Which was a good thing. Because my dad’s pizza was the worst I’ve ever eaten in my life. About one Sunday every month, I’d stroll out into the kitchen and see stacked-up containers of flour and jars of tomato paste and I knew it was one of those dreaded Sunday pizza nights. The thin crust of dad’s pizza, set nonna style in a rectangular pan, would cook wildly uneven: the edges were brick hard and the center doughy; the sauce was so thin it was hard to see on the finished product that there were even tomatoes involved in this near-inedible orgy; and the toppings always consisted of ground beef and bell peppers.
In a way, it seems hard to screw up something so simple. Pizza is just flour and egg for the dough, tomatoes for the sauce and whatever else you want to top it with. Put it in a scalding oven for 10 or so minute and ecco la! Your pizza is done and delicious.
I’ve recently found my dad’s match for the worst pizza I’ve ever tasted. And it’s right where I live in New York City. In the last few years a recent phenomenon has emerged on the city’s dining landscape: $1 pizza slices.
A good point. South Brooklyn Pizza in the East Village, one of the best slices in the city, in my opinion, is a whopping $4 per slice. It’s worth it, though. But, as Kuban pointed out, with that kind of pricing it’s not automatic anymore.
The pizza slice didn’t enter the American food landscape until the middle of the 20th century. Before this pizza was largely an ethnic phenomenon with newly arrived Italian laborers eating it in places like New York, New Haven, Chicago and Boston. But when American soldiers returned from Italy after World War II, pizza was on its way to becoming “American.” After the gas pizza oven was created here, allowing pizza makers to create this once-Italian delicacy cheaply and quickly, pizza spread through the rest of the country.
And so now we come to the $1 slice. There’s an extensive write up on Kuban’s blog with an excellent analysis of the $1 pizza phenomenon, claiming it’s a different genre of pizza, as most of the places – especially the increasingly ubiquitous 2 Bros Pizza and 99¢ Fresh Pizza – use a slightly different technique.
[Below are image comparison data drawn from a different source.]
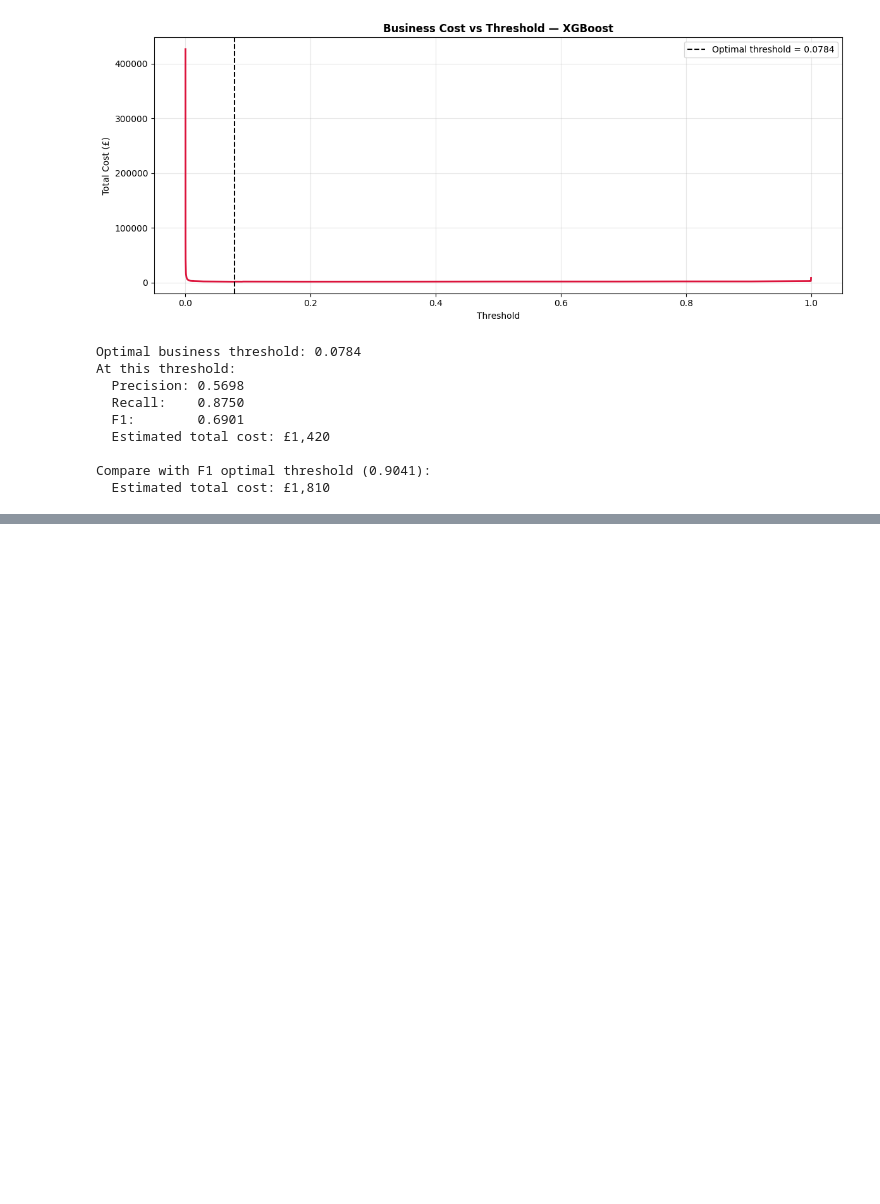
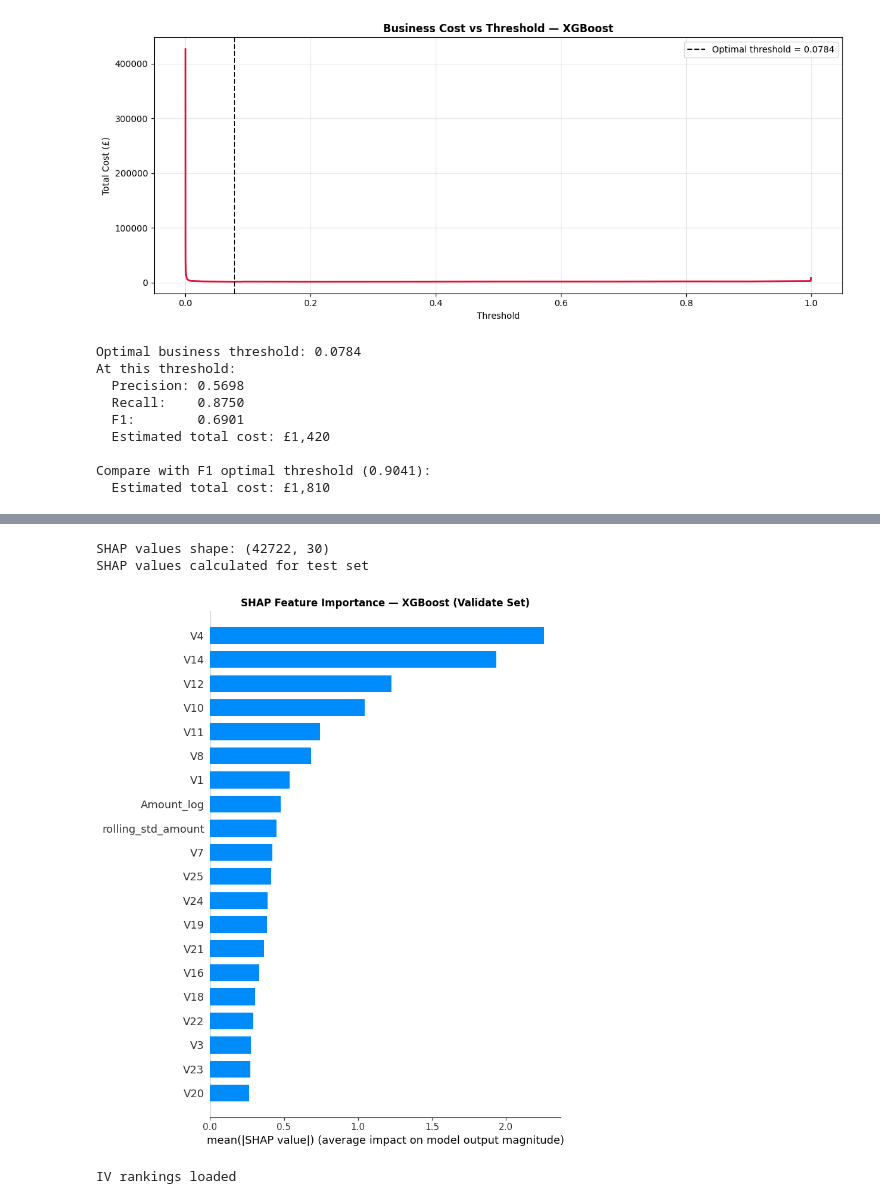
Before and after one commit to korede-folarin/fraud-detection-ml, a Jupyter notebook: notebooks/05_evaluation.ipynb, the cells around one changed output, grey strips where cells are left out. Drawn from its saved outputs; the diff is of its cells as text; code cells hidden in the pictures; blank space fills up the shorter version.

Commit message:
evaluation notebook complete - KS, AUPRC, F1, SHAP, confusion matrix, business threshold

```diff
--- a/notebooks/05_evaluation.ipynb
+++ b/notebooks/05_evaluation.ipynb
@@ -352,0 +458,32 @@ Compare with F1 optimal threshold (0.9041):
+# %%
+import shap
+explainer = shap.TreeExplainer(xgb_model)
+shap_values = explainer.shap_values(X_test)
+
+print(f"SHAP values shape: {shap_values.shape}")
+print("SHAP values calculated for test set")
+# %% [output]
+SHAP values shape: (42722, 30)
+SHAP values calculated for test set
+# %%
+# SHAP summary plot — global feature importance with direction
+plt.figure(figsize=(10, 10))
+shap.summary_plot(shap_values, X_validate,
+                  plot_type='bar',
+                  show=False)
+plt.title('SHAP Feature Importance — XGBoost (Validate Set)',
+          fontweight='bold')
+plt.tight_layout()
+plt.show()
+# %% [output]
+[figure, added]
+# %%
+# load IV rankings saved from feature engineering notebook
+iv_df = pd.read_csv('../models/iv_rankings.csv', index_col=0)
+
+# filter to only features in our final feature set
+iv_df = iv_df[iv_df.index.isin(X_validate.columns)]
+
+print("IV rankings loaded ")
+# %% [output]
+IV rankings loaded
```
Also changed, not shown: parts of 10 cells of this notebook, 4 other files.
“Most of the dollar slice places … stretch the dough on an oiled surface,” said Kuban. “This means they have to use a baking screen so the oiled dough doesn’t burn on the hearth of the oven. The cooking method gives you a less crisp crust – more spongy.”
Which brings us to Percy’s. Located on Bleecker Street in Greenwich Village, this pizzeria started out as an outlet of South Brooklyn Pizza. When the NYU students were balking at $4 for a slice, the owner took a different approach.
When I stopped in for a slice, longtime pizzaiolo Jack Bruli was shoveling cheese pizzas in and out of the gas-burning oven.
“Because we put love into our work here,” Bruli said when I asked why the $1 slice is so much better here. “And we’re trained. We know what we’re doing. At the other places, there are college students working there who don’t care about their product. We do. This is my job. I’ve been doing it since the ’70s.”
True or not, what also makes Percy’s so special is they still largely use the same technique as South Brooklyn and some of the better by-the-slice places in the Big Apple. Which is to say, they don’t adhere to the same pizza-making ways of the other $1-per-slice joints.
I sat down and bit into the slice. The crust was crispy all the way through, which already gives it a huge advantage to its competitors.
This was a pizza not worth dropping on the kitchen floor.